Clint Eastwood’s latest movie, “Sully,” is about a man who is excellent at his job. Specifically, it tells the story of Capt. Chesley Sullenberger and how, on a frigid January afternoon in 2009, he came to land a plane on the Hudson River. The movie is economical and solid, and generally low-key when it’s not freaking you out. That it unnerves you as much as it does may seem surprising, given that going in, we know how this story ends. But Mr. Eastwood is also very good at his job, a talent that gives the movie its tension along with an autobiographical sheen.
The story largely involves what happens after Sully (Tom Hanks), his crew and his passengers were plucked from the river, specifically theinvestigation by the National Transportation Safety Board. The investigators, a panel of long-faced, mostly male judges, poke and prod at Sully and his co-pilot, Jeff Skiles (a sturdy Aaron Eckhart), forcing them to defend ditching the plane into the Hudson. Framed as a series of face-offs, the inquiry registers as more testy than adversarial, and the casting of comfortably familiar character actors — Anna Gunn, Jamey Sheridan and the affable-looking Mike O’Malley — implies that these sleuths aren’t inquisitors, just rolling up their sleeves to get right to work.
Mr. Hanks slips into Sully easily, with a grandfatherly wreath of white hair, a tidy mustache and an air of steadfast, professional calm that’s only occasionally beaded in sweat. It’s hard to imagine anyone else in the role, except perhaps for an older Matt Damon, another actor who conveys the old-fashioned, stoic heroism that movie companies have been outsourcing to Australian actors for years. So many younger actors read as slier than Mr. Hanks, whose appeal has always been that he seems like an awfully nice guy. It takes talent to persuade a mass audience that you’re decency incarnate, but Mr. Hanks goes one better by making decency into something like soul.

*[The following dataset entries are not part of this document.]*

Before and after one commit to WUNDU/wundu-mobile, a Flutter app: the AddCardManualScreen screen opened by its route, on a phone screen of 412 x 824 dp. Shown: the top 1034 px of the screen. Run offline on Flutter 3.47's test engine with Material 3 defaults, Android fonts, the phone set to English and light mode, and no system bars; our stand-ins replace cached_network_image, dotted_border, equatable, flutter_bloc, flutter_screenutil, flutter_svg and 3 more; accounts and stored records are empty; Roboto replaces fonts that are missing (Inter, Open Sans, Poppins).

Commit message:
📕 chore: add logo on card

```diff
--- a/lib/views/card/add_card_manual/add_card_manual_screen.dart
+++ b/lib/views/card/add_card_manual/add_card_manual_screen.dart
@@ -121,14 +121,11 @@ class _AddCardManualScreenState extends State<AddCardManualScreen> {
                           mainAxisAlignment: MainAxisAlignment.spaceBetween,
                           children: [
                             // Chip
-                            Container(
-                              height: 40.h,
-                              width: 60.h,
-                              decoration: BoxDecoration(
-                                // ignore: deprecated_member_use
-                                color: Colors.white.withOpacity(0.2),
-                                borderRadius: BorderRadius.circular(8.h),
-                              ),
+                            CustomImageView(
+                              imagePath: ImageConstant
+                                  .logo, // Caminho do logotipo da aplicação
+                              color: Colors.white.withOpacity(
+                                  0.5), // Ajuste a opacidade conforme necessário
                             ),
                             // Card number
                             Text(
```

Mr. Eastwood’s filmmaking is expedient (no fuss, no muss), detailed and distinguished by sudden beauty, as when Sully, after the accident, stands alone while framed against the wintry lead-gray sky out of which he just fell. Mr. Eastwood is a musician, and he plays with the story’s competing moods and rhythms with suppleness, setting one scene to the steady beat of everyday life, only to amp another until it races like a thudding heart. The accident, which remains unnervingly in the register of the real, is a master class in direction, as the reassuring engine hum gives way to a spooky near-silence that’s soon punctured by gasps, cries and terrifying shouts: “Brace, brace! Heads down, stay down!”

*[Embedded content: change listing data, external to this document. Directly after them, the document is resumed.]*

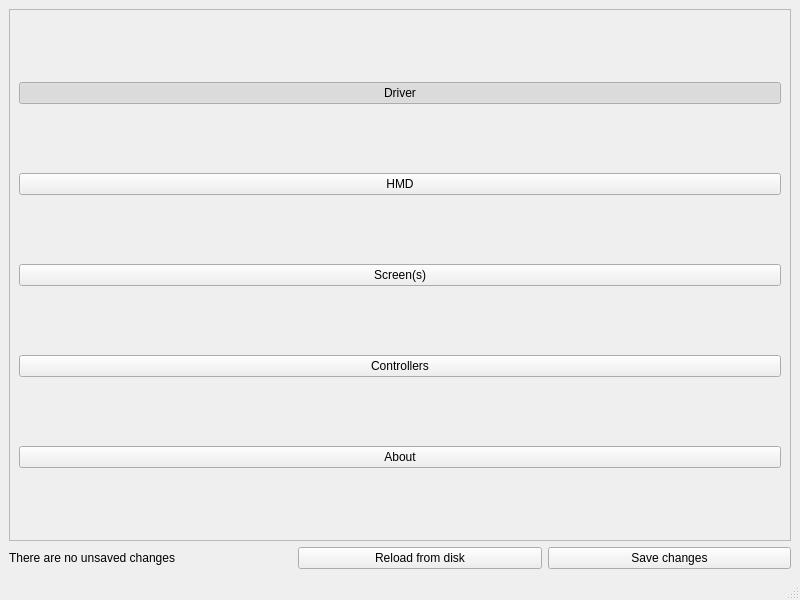
First picture: the form in mainwindow.ui, repository JX5S/HadesVR_GUI_Tool, before the edit.
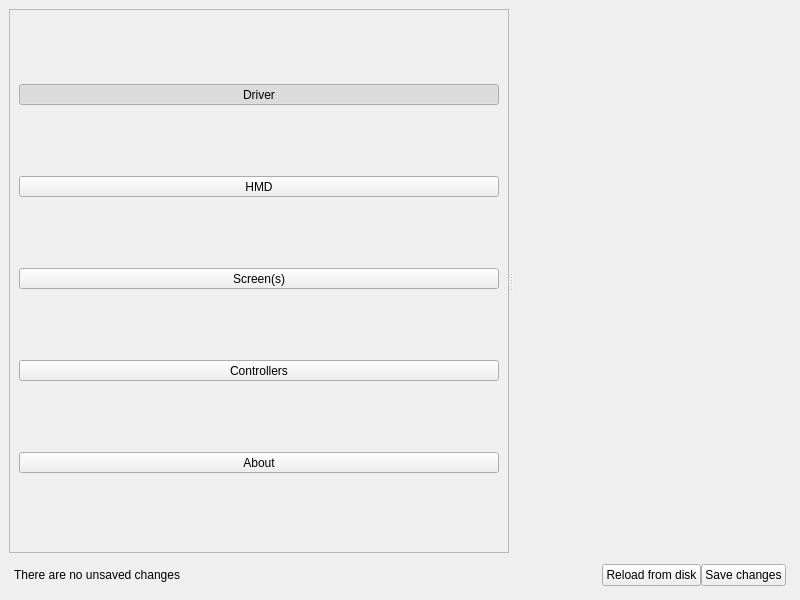
Second picture: the form after the edit. Icons and pictures are not drawn.

Commit message: Switch to QStackedWidget, fixes weird splitter behavior

```diff
--- a/mainwindow.ui
+++ b/mainwindow.ui
@@ -22,17 +22,29 @@
       </property>
       <widget class="QScrollArea" name="scrollArea">
        <property name="sizePolicy">
-        <sizepolicy hsizetype="Preferred" vsizetype="Expanding">
+        <sizepolicy hsizetype="Preferred" vsizetype="Preferred">
          <horstretch>0</horstretch>
          <verstretch>0</verstretch>
         </sizepolicy>
        </property>
        <property name="minimumSize">
         <size>
-         <width>100</width>
+         <width>110</width>
          <height>0</height>
         </size>
        </property>
+       <property name="maximumSize">
+        <size>
+         <width>500</width>
+         <height>16777215</height>
+        </size>
+       </property>
+       <property name="frameShadow">
+        <enum>QFrame::Sunken</enum>
+       </property>
+       <property name="horizontalScrollBarPolicy">
+        <enum>Qt::ScrollBarAlwaysOff</enum>
+       </property>
        <property name="widgetResizable">
         <bool>true</bool>
        </property>
@@ -41,13 +53,19 @@
          <rect>
           <x>0</x>
           <y>0</y>
-          <width>780</width>
-          <height>265</height>
+          <width>416</width>
+          <height>286</height>
          </rect>
         </property>
         <layout class="QVBoxLayout" name="verticalLayout">
          <item>
-          <widget class="QPushButton" name="pane_button_driver">
+          <widget class="QToolButton" name="pane_button_driver">
+           <property name="sizePolicy">
+            <sizepolicy hsizetype="Preferred" vsizetype="Fixed">
+             <horstretch>0</horstretch>
+             <verstretch>0</verstretch>
+            </sizepolicy>
+           </property>
            <property name="text">
             <string>Driver</string>
            </property>
@@ -57,58 +75,97 @@
            <property name="checked">
             <bool>true</bool>
            </property>
+           <property name="toolButtonStyle">
+            <enum>Qt::ToolButtonTextUnderIcon</enum>
+           </property>
            <attribute name="buttonGroup">
             <string notr="true">paneButtonGroup</string>
            </attribute>
           </widget>
          </item>
          <item>
-          <widget class="QPushButton" name="pane_button_hmd">
+          <widget class="QToolButton" name="pane_button_hmd">
+           <property name="sizePolicy">
+            <sizepolicy hsizetype="Preferred" vsizetype="Fixed">
+             <horstretch>0</horstretch>
+             <verstretch>0</verstretch>
+            </sizepolicy>
+           </property>
            <property name="text">
             <string>HMD</string>
            </property>
            <property name="checkable">
             <bool>true</bool>
            </property>
+           <property name="toolButtonStyle">
+            <enum>Qt::ToolButtonTextUnderIcon</enum>
+           </property>
            <attribute name="buttonGroup">
             <string notr="true">paneButtonGroup</string>
            </attribute>
           </widget>
          </item>
          <item>
-          <widget class="QPushButton" name="pane_button_screens">
+          <widget class="QToolButton" name="pane_button_screens">
+           <property name="sizePolicy">
+            <sizepolicy hsizetype="Preferred" vsizetype="Fixed">
+             <horstretch>0</horstretch>
+             <verstretch>0</verstretch>
+            </sizepolicy>
+           </property>
            <property name="text">
             <string>Screen(s)</string>
            </property>
            <property name="checkable">
             <bool>true</bool>
            </property>
+           <property name="toolButtonStyle">
+            <enum>Qt::ToolButtonTextUnderIcon</enum>
+           </property>
            <attribute name="buttonGroup">
             <string notr="true">paneButtonGroup</string>
            </attribute>
           </widget>
          </item>
          <item>
-          <widget class="QPushButton" name="pane_button_controllers">
+          <widget class="QToolButton" name="pane_button_controllers">
+           <property name="sizePolicy">
+            <sizepolicy hsizetype="Preferred" vsizetype="Fixed">
+             <horstretch>0</horstretch>
+             <verstretch>0</verstretch>
+            </sizepolicy>
+           </property>
            <property name="text">
             <string>Controllers</string>
            </property>
            <property name="checkable">
             <bool>true</bool>
            </property>
+           <property name="toolButtonStyle">
+            <enum>Qt::ToolButtonTextUnderIcon</enum>
+           </property>
            <attribute name="buttonGroup">
             <string notr="true">paneButtonGroup</string>
            </attribute>
           </widget>
          </item>
          <item>
-          <widget class="QPushButton" name="pane_button_about">
+          <widget class="QToolButton" name="pane_button_about">
+           <property name="sizePolicy">
+            <sizepolicy hsizetype="Preferred" vsizetype="Fixed">
+             <horstretch>0</horstretch>
+             <verstretch>0</verstretch>
+            </sizepolicy>
+           </property>
            <property name="text">
             <string>About</string>
            </property>
            <property name="checkable">
             <bool>true</bool>
            </property>
+           <property name="toolButtonStyle">
+            <enum>Qt::ToolButtonTextUnderIcon</enum>
+           </property>
            <attribute name="buttonGroup">
             <string notr="true">paneButtonGroup</string>
            </attribute>
@@ -117,35 +174,47 @@
         </layout>
        </widget>
       </widget>
+      <widget class="QStackedWidget" name="stackedWidget"/>
      </widget>
     </item>
     <item>
      <layout class="QHBoxLayout" name="horizontalLayout">
+      <property name="spacing">
+       <number>0</number>
+      </property>
+      <property name="leftMargin">
+       <number>5</number>
+      </property>
+      <property name="topMargin">
+       <number>5</number>
+      </property>
+      <property name="rightMargin">
+       <number>5</number>
+      </property>
+      <property name="bottomMargin">
+       <number>5</number>
+      </property>
       <item>
        <widget class="QLabel" name="label">
+        <property name="sizePolicy">
+         <sizepolicy hsizetype="Expanding" vsizetype="Maximum">
+          <horstretch>0</horstretch>
+          <verstretch>0</verstretch>
+         </sizepolicy>
+        </property>
         <property name="text">
          <string>There are no unsaved changes</string>
         </property>
        </widget>
       </item>
-      <item>
-       <spacer name="horizontalSpacer">
-        <property name="orientation">
-         <enum>Qt::Horizontal</enum>
-        </property>
-        <property name="sizeType">
-         <enum>QSizePolicy::Minimum</enum>
-        </property>
-        <property name="sizeHint" stdset="0">
-         <size>
-          <width>40</width>
-          <height>20</height>
-         </size>
-        </property>
-       </spacer>
-      </item>
       <item>
        <widget class="QPushButton" name="cancel_button">
+        <property name="sizePolicy">
+         <sizepolicy hsizetype="Maximum" vsizetype="Fixed">
+          <horstretch>0</horstretch>
+          <verstretch>0</verstretch>
+         </sizepolicy>
+        </property>
         <property name="text">
          <string>Reload from disk</string>
         </property>
@@ -153,6 +222,12 @@
       </item>
       <item>
        <widget class="QPushButton" name="save_button">
+        <property name="sizePolicy">
+         <sizepolicy hsizetype="Maximum" vsizetype="Fixed">
+          <horstretch>0</horstretch>
+          <verstretch>0</verstretch>
+         </sizepolicy>
+        </property>
         <property name="text">
          <string>Save changes</string>
         </property>
@@ -162,17 +237,6 @@
     </item>
    </layout>
   </widget>
-  <widget class="QMenuBar" name="menubar">
-   <property name="geometry">
-    <rect>
-     <x>0</x>
-     <y>0</y>
-     <width>800</width>
-     <height>21</height>
-    </rect>
-   </property>
-  </widget>
-  <widget class="QStatusBar" name="statusbar"/>
  </widget>
  <resources/>
  <connections/>
```
Left out of the diff: 9 changed lines with no effect on the pictures. The commit also changes 21 other files.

“Sully” is a portrait of a hero — Mr. Sullenberger’s decision to land the plane on the Hudson helped save 155 lives, his own included — but one who, after the accident, is troubled both by what might have been (death, destruction) and by an unassuming man’s discomfort with the spotlight. Sully isn’t cut along the cynically frayed lines of assorted current screen heroes, with their nihilism lite and butchery, nor does he fit the existential mode, the man in revolt, like Jason Bourne. Sully is hewed from more classical stuff; he’s the hero whose dignity, as Lionel Trilling wrote, “is wholly manifest in word and deed, in physique and comportment.” Yet Sully is also very much alone, separated by ability and character, as well as by all the directorial choices that isolate him.
Heroism has long been one of Mr. Eastwood’s themes as an actor and a director, though his portraits tend to be complicated by an annihilating violence often unthinkable in the classical Hollywood days. Draped in black, as if swathed in mourning crepe, some of his most memorable later movies explore the tragic consequences of violence, which runs through communities and individuals alike. They’re profoundly, sometimes uncomfortably, American testaments. By contrast, there’s no tragedy in “Sully,” just sighs of relief, probing questions and an outwardly uncomplicated hero whose extraordinariness is so deeply imbued that it is finally the most ordinary thing about him. You might think that Mr. Eastwood had mellowed, but the very singularity of this movie’s hero suggests otherwise.
MANOHLA DARGIS/NY TIMES